Top of RECORDS FOR PROCESSING
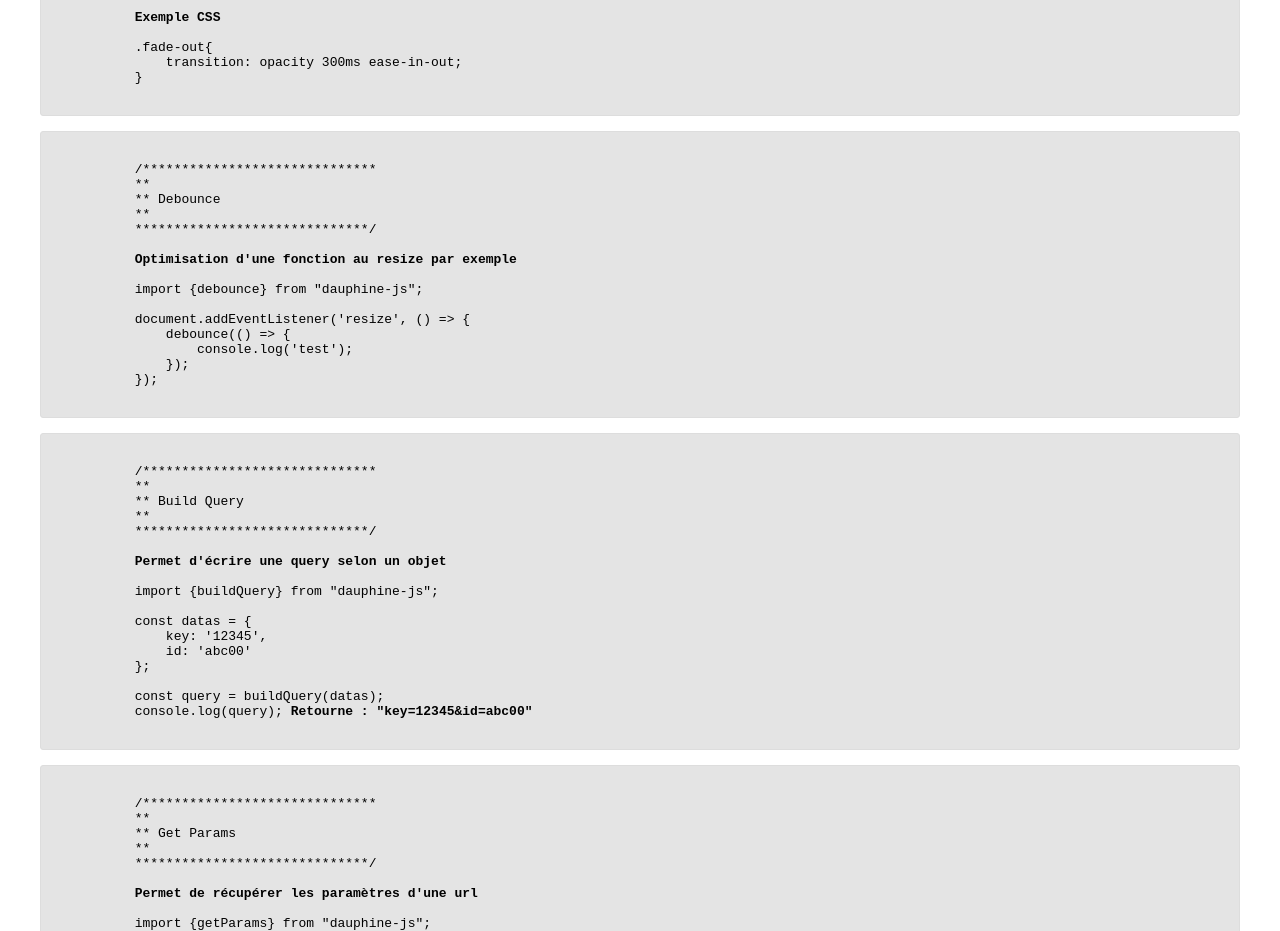
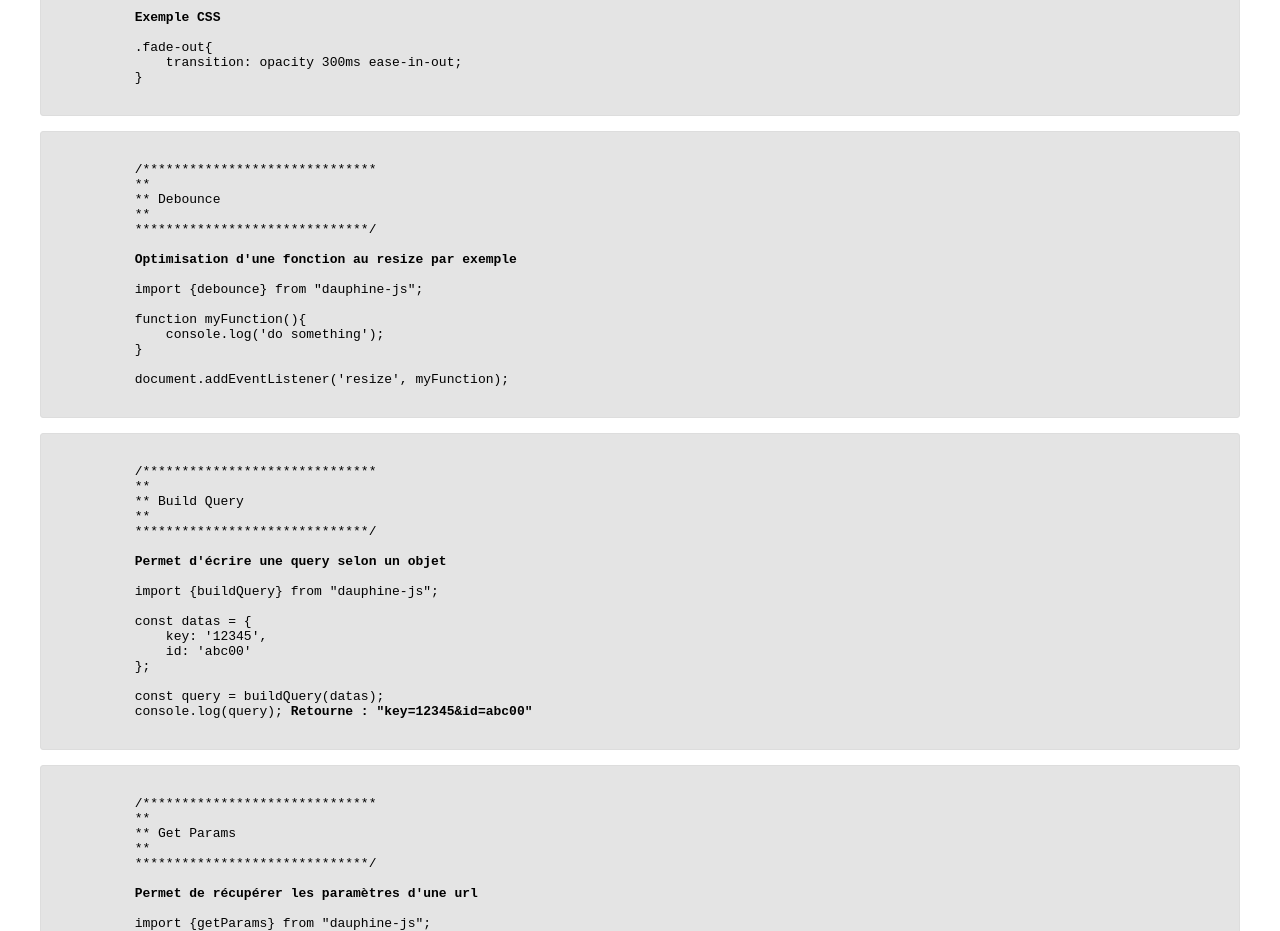
Before and after one commit to agence-adeliom/dauphine-js, a website: page demo/index.html in a window 1280 px wide. Shown: the part 4300-5231 px from the top of the page. Drawn offline with Linux system fonts and the light colour scheme.

Commit message:
update demo debounce

```diff
--- a/demo/index.html
+++ b/demo/index.html
@@ -335,11 +335,11 @@ and open the template in the editor.
 
             import {debounce} from "dauphine-js";
 
-            document.addEventListener('resize', () => {
-                debounce(() => {
-                    console.log('test');
-                });
-            });
+            function myFunction(){
+                console.log('do something');
+            }
+
+            document.addEventListener('resize', myFunction);
 
             </code>
         </div>
```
Bottom of RECORDS FOR PROCESSING
Restate the records above in full, word for word. Keep pictures out.

Before and after one commit to agence-adeliom/dauphine-js, a website: page demo/index.html in a window 1280 px wide. Shown: the part 4300-5231 px from the top of the page. Drawn offline with Linux system fonts and the light colour scheme.

Commit message:
update demo debounce

```diff
--- a/demo/index.html
+++ b/demo/index.html
@@ -335,11 +335,11 @@ and open the template in the editor.
 
             import {debounce} from "dauphine-js";
 
-            document.addEventListener('resize', () => {
-                debounce(() => {
-                    console.log('test');
-                });
-            });
+            function myFunction(){
+                console.log('do something');
+            }
+
+            document.addEventListener('resize', myFunction);
 
             </code>
         </div>
```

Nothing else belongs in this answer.